Tuesday, October 20, 2009

Managing and Motivating: Five Ingredients

By Brian Tracy

Thousands of employees were interviewed about what they considered to be a “great place to work.” The answers they gave were different from what the managers expected.

First Ingredient

The first ingredient of a good job was "challenging, interesting work." This is work that kept the employee busy and involved all day long.

Second Ingredient

The second ingredient was a feeling of being “in the know.” A good job was defined as one where the employee felt that he or she was fully informed on what was happening in the company. The employee felt like an insider, like an important part of a larger group.

Third Ingredient

The third ingredient of a great place to work was a “high trust” environment. This was defined as a job where a person could feel free to do his or her best and to make mistakes, without being criticized or fired. When employees felt that they were free to make mistakes with no punishment or hostility, they enjoyed their work much more, became more creative, and worked more effectively with other people.

Fourth Ingredient

The fourth ingredient in a good job was a caring boss and friendly co-workers. Often, the human environment was more important than anything else. People like to work in a place where they get along well with everyone. The happier they felt their work relationships, the better they worked, the lower the level of absenteeism was, and the more productive they were.

Fifth Ingredient

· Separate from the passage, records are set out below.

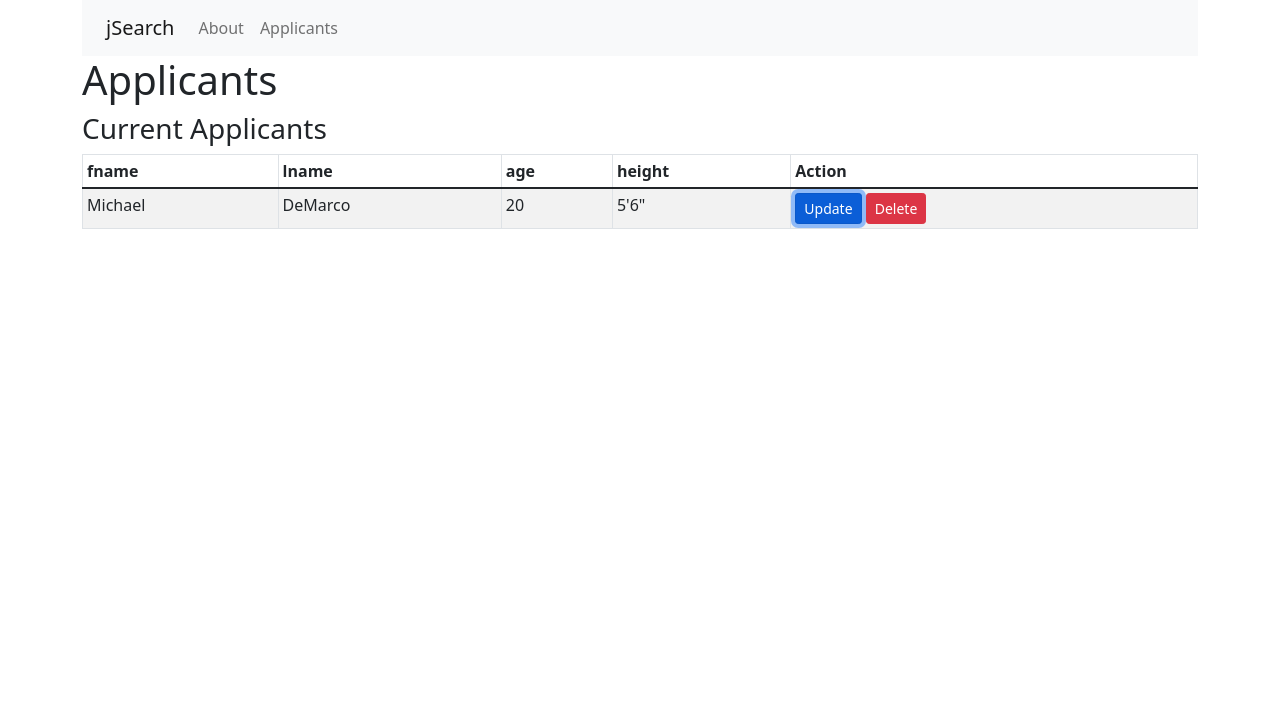
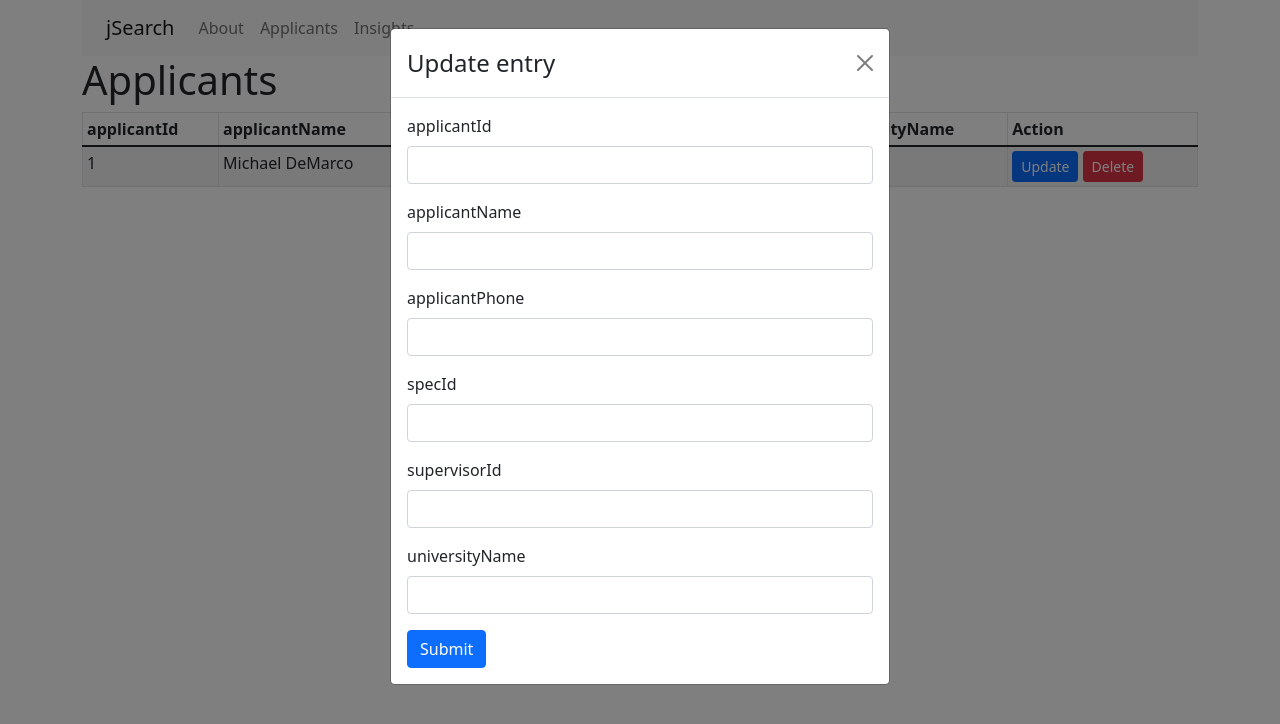
Before and after one commit to johnnhu/Job_Search, a React (Create React App) app in the folder frontend/: page /applicants in a window 1280 px wide. Both pictures are taken after a click on the button "Update". Shown: the top 724 px of the page. Built offline with nearby package versions, Linux system fonts and the light colour scheme.

Commit message:
feat: cors, dummy message class; more work on tables, forms

```diff
--- a/frontend/src/App.js
+++ b/frontend/src/App.js
@@ -2,6 +2,7 @@ import { Routes, Route } from "react-router-dom";
 import Home from "./pages/Home";
 import About from "./pages/About";
 import Applicants from "./pages/Applicants";
+import Insights from "./pages/Insights";
 import './App.css';
 
 function App() {
@@ -11,6 +12,7 @@ function App() {
                 <Route path="/" element={<Home />} />
                 <Route path="/about" element={<About />} />
                 <Route path="/applicants" element={<Applicants />} />
+                <Route path="/insights" element={<Insights />} />
             </Routes>
         </>
     );
--- a/frontend/src/components/GenericForm.js
+++ b/frontend/src/components/GenericForm.js
@@ -0,0 +1,34 @@
+import { Form, Button } from 'react-bootstrap'
+
+const GenericForm = ({ schema, data }) => {
+
+    // TODO: add in value from data using Formik
+    const typeToComponent = (type) => {
+        switch (type) {
+            case 'string':
+            case 'phone':
+            default:
+                return <Form.Control />
+        }
+    }
+
+    return (
+        <>
+            <Form>
+                {Object.entries(schema).map(([key, value]) => {
+                    return (
+                        <Form.Group className="mb-3" controlId="formBasicEmail">
+                            <Form.Label>{key}</Form.Label>
+                            {typeToComponent(value)}
+                        </Form.Group>
+                    )
+                })}
+                <Button variant="primary" type="submit">
+                    Submit
+                </Button>
+            </Form >
+        </>
+    )
+}
+
+export default GenericForm
--- a/frontend/src/components/GenericTable.js
+++ b/frontend/src/components/GenericTable.js
@@ -5,20 +5,33 @@ import {
     Button,
     Modal
 } from "react-bootstrap"
+import GenericForm from "./GenericForm";
 
 const GenericTable = ({
+    schema,
     data
 }) => {
-    const [show, setShow] = useState(false);
+    const [showDelete, setShowDelete] = useState(false);
+    const [showUpdate, setShowUpdate] = useState(false);
+
     const [selectedRow, setSelectedRow] = useState({});
 
-    const handleClose = () => setShow(false);
-    const handleShow = () => setShow(true);
+    const handleCloseDelete = () => setShowDelete(false);
+    const handleShowDelete = () => setShowDelete(true);
 
-    const { headers, rows } = data;
+    const handleCloseUpdate = () => setShowUpdate(false);
+    const handleShowUpdate = () => setShowUpdate(true);
 
-    if (headers === undefined || rows === undefined) {
+    const { rows } = data;
+
+    if (rows === undefined) {
         return "Loading..."
+    }
+
+    const parseHeaders = (rows) => {
+        if (rows.length === 0) return ['']
+
+        return Object.keys(rows[0])
     }
 
     return (
@@ -27,7 +40,7 @@ const GenericTable = ({
             <Table striped bordered hover size="sm">
                 <thead>
                     <tr>
-                        {headers.map((header) => (
+                        {parseHeaders(rows).map((header) => (
                             <th key={header}>{header}</th>
                         ))}
                         <th>Action</th>
@@ -35,7 +48,6 @@ const GenericTable = ({
                 </thead>
                 <tbody>
                     {rows.map((row) => {
-                        console.log({ row })
                         return (
                             <tr>
                                 {Object.values(row).map((value) => {
@@ -44,10 +56,13 @@ const GenericTable = ({
                                     )
                                 })}
                                 <td>
-                                    <Button variant="primary" size="sm">Update</Button>{` `}
                                     <Button onClick={() => {
                                         setSelectedRow(row)
-                                        handleShow()
+                                        handleShowUpdate()
+                                    }} variant="primary" size="sm">Update</Button>{` `}
+                                    <Button onClick={() => {
+                                        setSelectedRow(row)
+                                        handleShowDelete()
                                     }} variant="danger" size="sm">Delete</Button>
                                 </td>
                             </tr>
@@ -57,10 +72,17 @@ const GenericTable = ({
             </Table>
 
             {/* Edit entry modal */}
-            {/* TODO! */}
+            <Modal show={showUpdate} onHide={handleCloseUpdate}>
+                <Modal.Header closeButton>
+                    <Modal.Title>Update entry</Modal.Title>
+                </Modal.Header>
+                <Modal.Body>
+                    <GenericForm schema={schema} data={selectedRow} />
+                </Modal.Body>
+            </Modal>
 
             {/* Delete entry modal */}
-            <Modal show={show} onHide={handleClose}>
+            <Modal show={showDelete} onHide={handleCloseDelete}>
                 <Modal.Header closeButton>
                     <Modal.Title>Are you sure you'd like to delete this entry?</Modal.Title>
                 </Modal.Header>
@@ -69,10 +91,10 @@ const GenericTable = ({
                     <pre>{`${JSON.stringify(selectedRow, null, 2)}`}</pre>
                 </Modal.Body>
                 <Modal.Footer>
-                    <Button variant="secondary" onClick={handleClose}>
+                    <Button variant="secondary" onClick={handleCloseDelete}>
                         Close
                     </Button>
-                    <Button variant="danger" onClick={handleClose}>
+                    <Button variant="danger" onClick={handleCloseDelete}>
                         Submit
                     </Button>
                 </Modal.Footer>
--- a/frontend/src/components/Header.js
+++ b/frontend/src/components/Header.js
@@ -10,6 +10,7 @@ const Header = () => {
                     <Nav className="me-auto">
                         <Nav.Link href="/about">About</Nav.Link>
                         <Nav.Link href="/applicants">Applicants</Nav.Link>
+                        <Nav.Link href="/insights">Insights</Nav.Link>
                         {/* <NavDropdown title="Dropdown" id="basic-nav-dropdown">
                             <NavDropdown.Item href="#action/3.1">Action</NavDropdown.Item>
                             <NavDropdown.Item href="#action/3.2">Another action</NavDropdown.Item>
--- a/frontend/src/layout/Layout.js
+++ b/frontend/src/layout/Layout.js
@@ -1,13 +1,14 @@
 import { Container, Row, Col } from "react-bootstrap"
 import Header from "../components/Header";
 
-const Layout = ({ children }) => {
+const Layout = ({ children, title }) => {
     return (
         <Container>
             <Row>
                 <Col><Header /></Col>
             </Row>
             <Row>
+                <h1>{title}</h1>
                 <Col>{children}</Col>
             </Row>
         </Container>
--- a/frontend/src/pages/Applicants.js
+++ b/frontend/src/pages/Applicants.js
@@ -1,6 +1,8 @@
 import { useState, useEffect } from 'react';
 import GenericTable from '../components/GenericTable';
 import Layout from '../layout/Layout'
+
+import { APPLICANT } from '../utils/schemas';
 
 const Applicants = () => {
     const [applicants, setApplicants] = useState([]);
@@ -8,18 +10,14 @@ const Applicants = () => {
     useEffect(() => {
         const doFetch = () => {
             return {
-                headers: [
-                    "fname",
-                    "lname",
-                    "age",
-                    "height",
-                ],
                 rows: [
                     {
-                        fname: "Michael",
-                        lname: "DeMarco",
-                        age: 20,
-                        height: "5'6\"",
+                        applicantId: "1",
+                        applicantName: "Michael DeMarco",
+                        applicantPhone: "7806809634",
+                        specId: "2",
+                        supervisorId: "3",
+                        universityName: "UBC",
                     }
                 ]
             }
@@ -29,10 +27,8 @@ const Applicants = () => {
     }, []);
 
     return (
-        <Layout>
-            <h1>Applicants</h1>
-            <h3>Current Applicants</h3>
-            <GenericTable data={applicants} />
+        <Layout title={"Applicants"}>
+            <GenericTable schema={APPLICANT} data={applicants} />
         </Layout>
     );
 }
--- /dev/null
+++ b/frontend/src/pages/Insights.js
@@ -0,0 +1,70 @@
+import { useState } from "react";
+import { Button, Container, Row, Col, Modal, Spinner } from 'react-bootstrap'
+import Layout from '../layout/Layout'
+import { BASE_URL } from "../utils/constants";
+
+const Insights = () => {
+    const [data, setData] = useState({});
+    const [show, setShow] = useState(false);
+    const [loading, setLoading] = useState(false);
+
+    const handleClose = () => setShow(false);
+    const handleShow = () => setShow(true);
+
+    const performQuery = async () => {
+        setLoading(true);
+
+        try {
+            const response = await fetch(`${BASE_URL}/hello`)
+            console.log(response);
+
+            const data = await response.json();
+            console.log(data);
+
+            setData(data)
+            handleShow()
+        } catch (error) {
+            console.error(error)
+        } finally {
+            setLoading(false)
+        }
+    }
+
+    return (
+        <Layout>
+            <h1>Insights</h1>
+            <Container>
+                <Row>
+                    <Col xs={2}>Custom query</Col>
+                    <Col xs={2}><Button onClick={() => {
+                        performQuery()
+                    }} variant="primary" type="submit">Go!</Button></Col>
+                    {loading &&
+                        <Col>
+                            <Spinner animation="border" role="status">
+                                <span className="visually-hidden">Loading...</span>
+                            </Spinner>
+                        </Col>
+                    }
+                </Row>
+            </Container>
+
+            <Modal show={show} onHide={handleClose}>
+                <Modal.Header closeButton>
+                    <Modal.Title>Result</Modal.Title>
+                </Modal.Header>
+                <Modal.Body>Here's your result!
+                    <br /><br />
+                    <pre>{`${JSON.stringify(data, null, 2)}`}</pre>
+                </Modal.Body>
+                <Modal.Footer>
+                    <Button variant="primary" onClick={handleClose}>
+                        Close
+                    </Button>
+                </Modal.Footer>
+            </Modal>
+        </Layout >
+    );
+}
+
+export default Insights;
--- /dev/null
+++ b/frontend/src/utils/constants.js
@@ -0,0 +1 @@
+export const BASE_URL = "0.0.0.0/4567"
--- /dev/null
+++ b/frontend/src/utils/helpers.js
@@ -0,0 +1,3 @@
+export const sleep = (ms) => {
+    return new Promise(resolve => setTimeout(resolve, ms));
+}
--- /dev/null
+++ b/frontend/src/utils/schemas.js
@@ -0,0 +1,8 @@
+export const APPLICANT = {
+    applicantId: 'string',
+    applicantName: 'string',
+    applicantPhone: 'phone',
+    specId: 'string',
+    supervisorId: 'string',
+    universityName: 'string'
+}
```
Also changed, not shown: 2 other files (tests, documents, lock files or other folders).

The fifth ingredient for a good job turned out to be good pay and opportunities for promotion and advancement. To the surprise of many managers, the issue, of pay was number five among factors that constituted a good job or a great place to work. Psychologists have found that a certain level of pay is essential for people to feel comfortable with their jobs, but above that level, it does not have much motivational impact. It is only when pay is sub-standard or below what would normally be expected for such a job that it becomes a de-motivating influence.